Juilliard was 83 years old when he died in Nyc on April 25, 1919. He surprised many having a will that left most of his substantial estate to the basis for music education, which resulted in the establishment of the renowned Juilliard School. After reaching their adopted nation, the Juilliard family settled in Ohio, where Juilliard resided until he was 30 years old.
In 1866, Juilliard moved from Ohio to Nyc, where he worked to get a material manufacturing company. Next firm’s insolvency, he founded A.D. Juilliard & Co., a textile company. His family history meant that Juilliard spoke fluent French, a skill which was occasionally useful when he socialized with cloth retailers.
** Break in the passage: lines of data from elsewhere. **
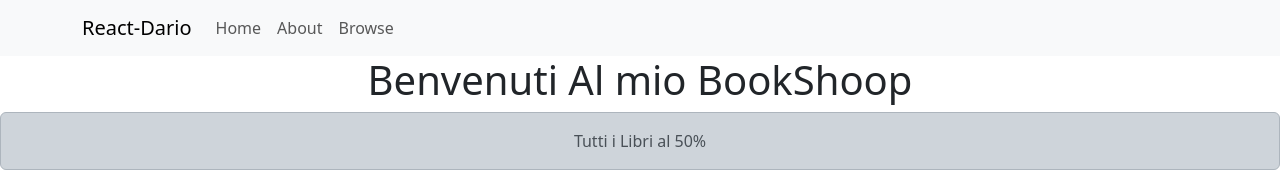
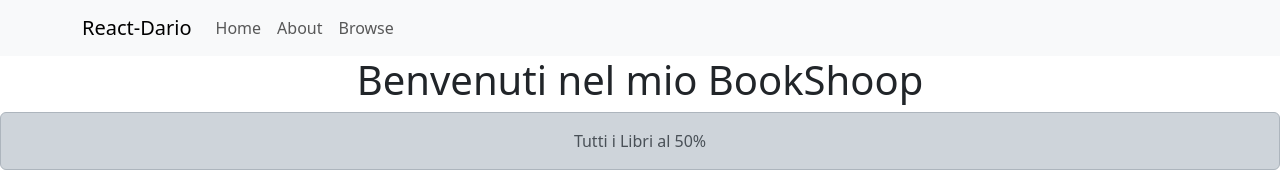
Before and after one commit to Cecchy2/s9l3, a React (Create React App) app: page / in a window 1280 px wide. Shown: the top 172 px of the page. Built offline with nearby package versions, Linux system fonts and the light colour scheme.

Commit message:
correzione titolo

```diff
--- a/src/components/Welcome.jsx
+++ b/src/components/Welcome.jsx
@@ -1,12 +1,10 @@
-import Alert from 'react-bootstrap/Alert';
+import Alert from "react-bootstrap/Alert";
 
 function Welcome() {
   return (
     <>
-    <h1>Benvenuti Al mio BookShoop</h1>
-      {[
-        'dark',
-      ].map((variant) => (
+      <h1>Benvenuti nel mio BookShoop</h1>
+      {["dark"].map((variant) => (
         <Alert key={variant} variant={variant}>
           Tutti i Libri al 50%
         </Alert>
```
An effective businessman, Juilliard served as a manager or trustee of several banking and insurance businesses. He also supported many leading New York cultural institutions, including the American Museum of Natural History, the Metropolitan Museum of Art as well as the Metropolitan Opera. In 1879, Thomas S. Greenman attempted to pay Juilliard with $5,100 in U.S. notes that weren’t backed by gold or silver.
Even though the authorities had issued such notes through the Civil War, this landmark decision declared that it had the same fiscal power during peacetime at the same time. On April 25, 1919, in the age of 83, Juilliard succumbed to pneumonia in his house at 11 West 57th Street in Nyc. Two months after his departure, Juilliard’s will was filed for probate. Few understood what the will’s astonishing contents would be.
Juilliard had no kids, and his own wife had predeceased him, so he’d no immediate family to provide for. After making provisions for a few relatives as well as several associations, Juilliard left instructions the balance of his estate was to be employed for the progress of music in America. At that time, it was the biggest single bequest ever made for musical development.
Several years after, in 1924, the trustees created the Juilliard Graduate School, where pupils could finish their music education. In 1926, the graduate school started to share a board of directors as well as a president together with the Institute of Musical Art (created in 1905). Both associations worked collectively as the Juilliard School of Music, and completely united in 1946.
The school is currently in the pinnacle of artwork and music education, as well as a component of the Lincoln Center for the Performing Arts. It’s several notable alumni, including Yo-Yo Ma, Pat Benatar and Wynton Marsalis. It’s difficult to envision exactly what the world of artwork and music would appear to be today without Juilliard’s generous bequest.